Hemlibra Works to Reduce Bleeding Rates in Hemophilia A Children
“We demonstrate a successful experience with emicizumab prophylaxis and safe [surgical] approach with a focus on minimizing postoperative bleeding,” the researchers wrote.
The study, “Emicizumab in pediatric hemophilia: Bleeding and surgical outcomes from a single-center retrospective study,” was published in the journal Pediatric Blood & Cancer.
Hemlibra, marketed by Genentech, is an antibody designed to mimic the activity of factor VIII (FVIII) — the clotting protein that is defective in people with hemophilia A.
The medication, given by an under-the-skin (subcutaneous) injection, is approved to manage the symptoms of hemophilia A in people with and without inhibitors, which are neutralizing antibodies that can lower the efficacy of traditional replacement therapies.
“The use of emicizumab [Hemlibra] has been increasing in pediatric hemophilia treatment centers following demonstration of safety and efficacy in [hemophilia A] patients both with and without inhibitors,” the researchers wrote.
“However, there is limited real-world data to guide [surgical] management of pediatric [hemophilia A] patients receiving emicizumab prophylaxis,” they wrote.
To learn more, a pair of scientists at Texas Children’s Hospital, in Houston, examined the outcomes of 28 children with hemophilia A who received preventive (prophylactic) treatment with Hemlibra from 2018 to 2021. All but one of the children had severe hemophilia, and about half (46.4%) had inhibitors.
Most of the children were white (75%), and more than half were of non-Hispanic ethnicity (53.6%). Their median age at the time of the therapy’s start was 6.7; most of the children (78.6%) started receiving the medication before age 12.
Importantly, the vast majority of children — 24 of 28, or 85.7% — were on other preventive therapies prior to starting treatment with Hemlibra. The most common reasons for switching were patient/parent preference (39.3%) and the prior therapy not being effective (28.6%).
In the one to two years before starting on Hemlibra, the average annual bleeding rate (ABR) was 3.61 bleeds per year, and only two of the children were averaging zero bleeds per year. By contrast, after starting on Hemlibra, the average ABR dropped to 0.44 bleeds per year, and about two-thirds of the children (67.9%) had no bleeds.
Most of the children (85.7%) did not experience any unwanted treatment side effects, though a few experienced pain at or near the injection site.
Over the period of the study, seven children underwent surgeries. In keeping with the center’s practice, these children were given additional replacement therapies before and after surgery, while continuing on Hemlibra throughout.
“It is important to note that our [surgical] treatment approach uses more pre- and postoperative factor replacement, in addition to emicizumab [Hemlibra], compared to other studies,” the researchers wrote.
There were no serious bleeds reported for any of the seven surgeries.
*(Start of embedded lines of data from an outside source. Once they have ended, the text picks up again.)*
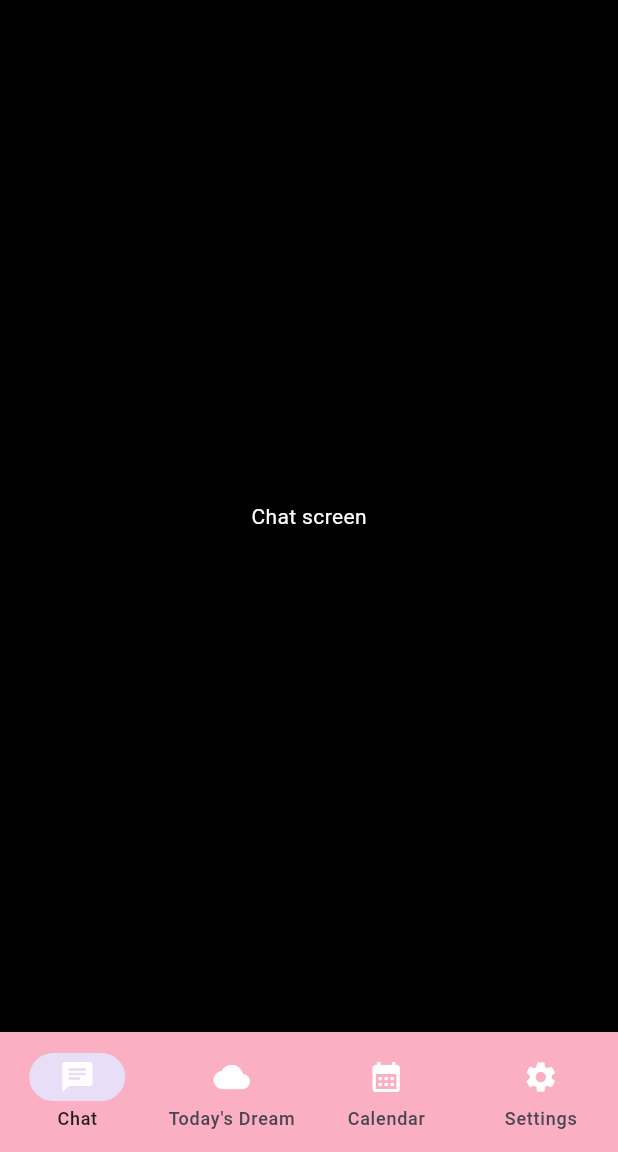
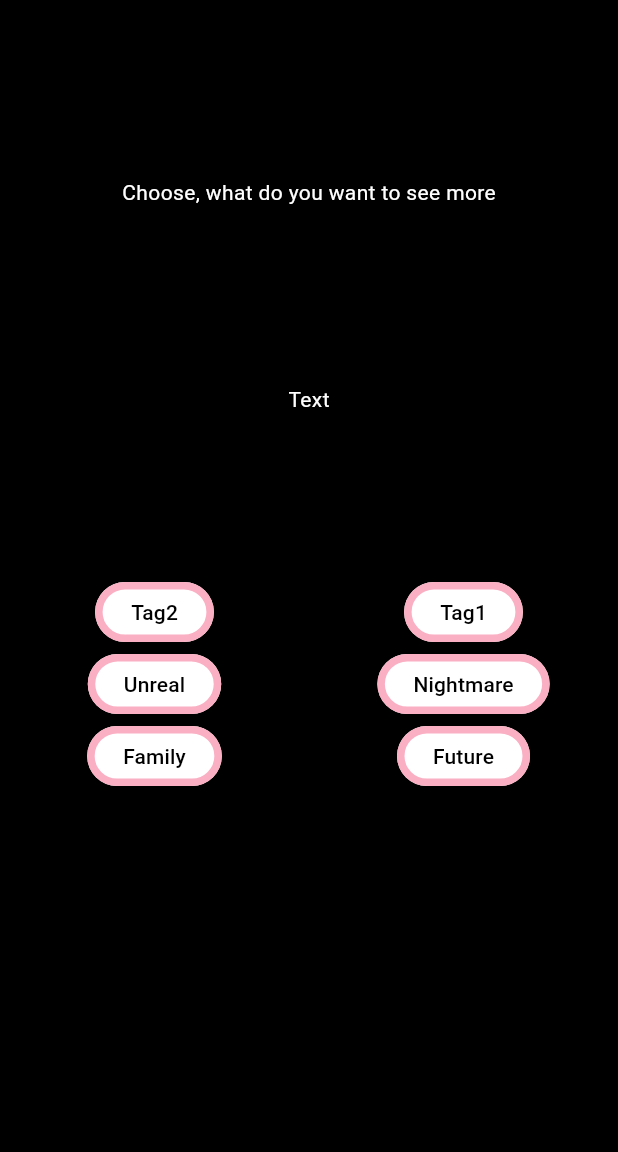
Before and after one commit to L6TR/PocketDreams, a Flutter app: the screen it shows after launch, on a phone screen of 412 x 824 dp, the part 84-1236 px from its top. Run offline on Flutter 3.47's test engine with Material 3 defaults, Android fonts, the phone set to English and light mode, and no system bars; our stand-ins replace flutter_bloc, table_calendar.

Commit message:
+ tag widget and + tag buttons

```diff
--- a/lib/main.dart
+++ b/lib/main.dart
@@ -1,3 +1,5 @@
+import 'dart:math';
+
 import 'package:flutter/material.dart';
 import 'package:pocket_dreams/bloc/backend_bloc.dart';
 import 'package:flutter_bloc/flutter_bloc.dart';
@@ -56,7 +58,8 @@ class PocketDreams extends StatelessWidget {
       home:
           const
           /*LoginScreen(),*/
-          Base(),
+          /*Base(),*/
+          TagScreen(),
     );
   }
 }
@@ -100,10 +103,10 @@ class _RegisterScreenState extends State<RegisterScreen> {
     });
 
     if (data["success"]) {
-      /*Navigator.pushReplacement(
+      Navigator.pushReplacement(
         context,
-        MaterialPageRoute(builder: (context) => Base()),
-      );*/
+        MaterialPageRoute(builder: (context) => TagScreen()),
+      );
     }
   }
 
@@ -251,6 +254,118 @@ class _RegisterScreenState extends State<RegisterScreen> {
 }
 
 //
+// Tag widget
+// Base for Tags
+//
+
+class TagScreen extends StatefulWidget {
+  const TagScreen({super.key});
+
+  @override
+  State<TagScreen> createState() => _TagScreenState();
+}
+
+class _TagScreenState extends State<TagScreen> {
+  // list of Tags for database
+  static const tagList = [
+    "Nightmare",
+    "Future",
+    "Family",
+    "Fantasy",
+    "Unreal",
+    "Love",
+    "Tag1",
+    "Tag2",
+    "Tag3",
+  ];
+
+  List<String> shuffledTags = [];
+
+  @override
+  void initState() {
+    super.initState();
+
+    List<String> tagsCopy = List.from(tagList);
+    for (int i = 0; i < 6; i++) {
+      String randomTag = tagsCopy[Random().nextInt(tagsCopy.length)];
+
+      shuffledTags.add(randomTag);
+      tagsCopy.remove(randomTag);
+    }
+  }
+
+  OutlinedButton buttonGenerator(name) {
+    return OutlinedButton(
+      style: ButtonStyle(
+        backgroundColor: WidgetStatePropertyAll(Colors.white),
+        side: WidgetStatePropertyAll(
+          BorderSide(color: Color.fromARGB(255, 250, 175, 195), width: 5),
+        ),
+      ),
+      onPressed: () {},
+      child: (Text(name, style: TextStyle(color: Colors.black))),
+    );
+  }
+
+  @override
+  Widget build(BuildContext context) {
+    return Scaffold(
+      appBar: AppBar(
+        backgroundColor: const Color.fromARGB(255, 250, 175, 195),
+        title: const Text("Pocket Dreams"),
+        foregroundColor: Colors.white,
+      ),
+
+      backgroundColor: Colors.black,
+      body: Column(
+        children: [
+          Expanded(
+            flex: 2,
+            child: Center(
+              child: Text(
+                "Choose, what do you want to see more",
+                style: TextStyle(color: Colors.white),
+              ),
+            ),
+          ),
+          Expanded(
+            flex: 1,
+            child: Text("Text", style: TextStyle(color: Colors.white)),
+          ),
+          Expanded(
+            flex: 3,
+            child: Row(
+              children: [
+                Expanded(
+                  flex: 1,
+                  child: Column(
+                    children: [
+                      buttonGenerator(shuffledTags[0]),
+                      buttonGenerator(shuffledTags[1]),
+                      buttonGenerator(shuffledTags[2]),
+                    ],
+                  ),
+                ),
+                Expanded(
+                  flex: 1,
+                  child: Column(
+                    children: [
+                      buttonGenerator(shuffledTags[3]),
+                      buttonGenerator(shuffledTags[4]),
+                      buttonGenerator(shuffledTags[5]),
+                    ],
+                  ),
+                ),
+              ],
+            ),
+          ),
+        ],
+      ),
+    );
+  }
+}
+
+//
 // Login widget
 // Base for login
 //
@@ -297,7 +412,7 @@ class _LoginScreenState extends State<LoginScreen> {
   @override
   Widget build(BuildContext context) {
     // function for coloring the CheckBox
-    // becouse it doesn't allow just a fixed color...
+    // because it doesn't allow just a fixed color...
     // it want to be depended on the state of the checkbox
     // (-_-)
 
```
One minor bleed occurred that may have been linked with surgery, though the researchers said that event “occurred 9 days after the procedure and may have been secondary to trauma (child playing with siblings at home prior to symptom development) rather than the [surgery] itself.”
Another patient experienced a clotting-related health event called cephalic vein thrombophlebitis following surgery, which required factor replacement and other treatments to manage. Researchers noted that clotting-related issues “have been associated with emicizumab use.”
“Our center has had a successful experience with emicizumab prophylaxis in pediatric [hemophilia A] patients with a reduction ABR and minimal perioperative [near-to-surgery] bleeding symptoms following perioperative factor replacement,” the team concluded.